For right or wrong, emo became synonymous with My Chemical Romance. To a new generation of kids who hadn’t been tapped into what had come before, and had even missed the boat on the likes of Taking Back Sunday and The Used, MCR were at the forefront of the movement. They were the leaders, along with contemporaries Fall Out Boy and Panic! At The Disco, the three of them collectively becoming known under the cringeworthy name of ‘The Emo Trinity’. Whether FOB and Panic are actually emo is another essay for another day, but their hits are still getting played at emo nites all round the world. These days, there’s a whole other generation of emo kids who missed the boat on MCR, and its bands like twenty one pilots who are now spearheading the genre. TOP paid homage to the OGs with their cover of ‘Cancer’ last year, and the likes of Palaye Royale have dipped their toes into My Chem’s catalogue too. Their cover of ‘Teenagers’ always goes down a storm live with their audience of mostly emo kids. Palaye style themselves as ‘fashion art rock’ and they incorporate the makeup looks and the androgynous, swish clothing.

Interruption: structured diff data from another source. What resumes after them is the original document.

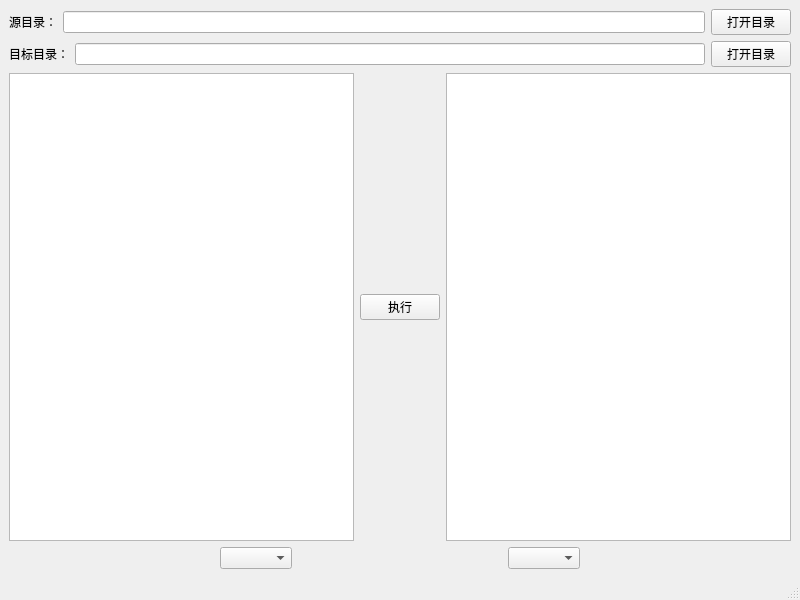
Above: mainfrm.ui from luiox/file_encode_helper before the change. Below: the same form after it.
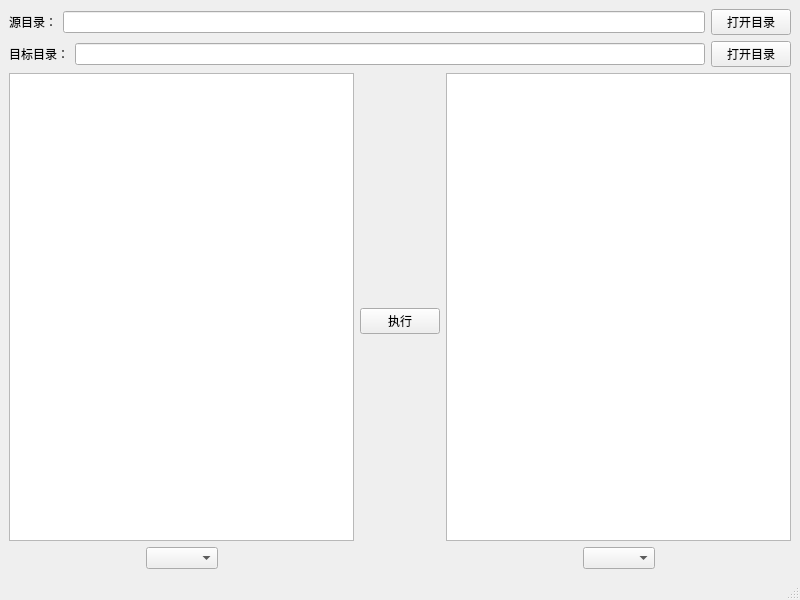
That is the form after the change.

```diff
--- a/mainfrm.ui
+++ b/mainfrm.ui
@@ -14,7 +14,7 @@
    <string>MainFrm</string>
   </property>
   <widget class="QWidget" name="centralwidget">
-   <layout class="QVBoxLayout" name="verticalLayout_2">
+   <layout class="QVBoxLayout" name="verticalLayout_4">
     <item>
      <layout class="QHBoxLayout" name="horizontalLayout">
       <item>
@@ -58,11 +58,48 @@
      </layout>
     </item>
     <item>
-     <layout class="QHBoxLayout" name="horizontalLayout_3">
+     <layout class="QHBoxLayout" name="horizontalLayout_5">
+      <item>
+       <layout class="QVBoxLayout" name="verticalLayout_2">
       <item>
        <widget class="QListWidget" name="source_list"/>
       </item>
       <item>
+         <layout class="QHBoxLayout" name="horizontalLayout_4">
+          <item>
+           <spacer name="horizontalSpacer">
+            <property name="orientation">
+             <enum>Qt::Horizontal</enum>
+            </property>
+            <property name="sizeHint" stdset="0">
+             <size>
+              <width>40</width>
+              <height>20</height>
+             </size>
+            </property>
+           </spacer>
+          </item>
+          <item>
+           <widget class="QComboBox" name="source_encode_cmbox"/>
+          </item>
+          <item>
+           <spacer name="horizontalSpacer_2">
+            <property name="orientation">
+             <enum>Qt::Horizontal</enum>
+            </property>
+            <property name="sizeHint" stdset="0">
+             <size>
+              <width>40</width>
+              <height>20</height>
+             </size>
+            </property>
+           </spacer>
+          </item>
+         </layout>
+        </item>
+       </layout>
+      </item>
+      <item>
        <layout class="QVBoxLayout" name="verticalLayout">
         <item>
          <spacer name="verticalSpacer">
@@ -100,44 +137,12 @@
        </layout>
       </item>
       <item>
+       <layout class="QVBoxLayout" name="verticalLayout_3">
+        <item>
        <widget class="QListWidget" name="target_list"/>
       </item>
-     </layout>
-    </item>
     <item>
-     <layout class="QHBoxLayout" name="horizontalLayout_4">
-      <item>
-       <spacer name="horizontalSpacer_2">
-        <property name="orientation">
-         <enum>Qt::Horizontal</enum>
-        </property>
-        <property name="sizeHint" stdset="0">
-         <size>
-          <width>40</width>
-          <height>20</height>
-         </size>
-        </property>
-       </spacer>
-      </item>
-      <item>
-       <widget class="QComboBox" name="source_encode_cmbox"/>
-      </item>
-      <item>
-       <spacer name="horizontalSpacer">
-        <property name="orientation">
-         <enum>Qt::Horizontal</enum>
-        </property>
-        <property name="sizeHint" stdset="0">
-         <size>
-          <width>40</width>
-          <height>20</height>
-         </size>
-        </property>
-       </spacer>
-      </item>
-      <item>
-       <widget class="QComboBox" name="target_encode_cmbox"/>
-      </item>
+         <layout class="QHBoxLayout" name="horizontalLayout_3">
       <item>
        <spacer name="horizontalSpacer_3">
         <property name="orientation">
@@ -150,6 +155,26 @@
          </size>
         </property>
        </spacer>
+          </item>
+          <item>
+           <widget class="QComboBox" name="target_encode_cmbox"/>
+          </item>
+          <item>
+           <spacer name="horizontalSpacer_4">
+            <property name="orientation">
+             <enum>Qt::Horizontal</enum>
+            </property>
+            <property name="sizeHint" stdset="0">
+             <size>
+              <width>40</width>
+              <height>20</height>
+             </size>
+            </property>
+           </spacer>
+          </item>
+         </layout>
+        </item>
+       </layout>
       </item>
      </layout>
     </item>
```
Lines whose indentation alone changed are shown as unchanged.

“It was the album that caused the explosion in the scene – the clothes, the makeup, the gothic influence, the horror themes, the darkness”
People are always searching for ‘the next MCR’ but that’s just an idea that doesn’t exist (a bit like MCR itself. Ouch). You have Dead! and Famous Last Words, who literally named themselves after My Chem songs, and of course, Creeper, who play around with the eerie horrorcore and high concept vibes that was a staple of MCR but have established a respectable name for themselves in their own right along the way. These are just a handful of the more obvious, but there’s countless amounts of bands who are, or who have been, influenced by My Chem on some level, and ‘Three Cheers’ was really the album which started all this. It was the album that opened up doors and allowed them to create ‘The Black Parade’; led them to that point. And it was the album that caused the explosion in the scene – the clothes, the makeup, the gothic influence, the horror themes, the darkness. If the emo scene and subculture annoys you, then you should probably shake your fist at this album and get angry at it. To describe it as a classic almost understates its importance. This was the album that changed everything, not only for My Chemical Romance, but for everyone else too…and we’re still not okay.
WORDS: BECTON SIMPSON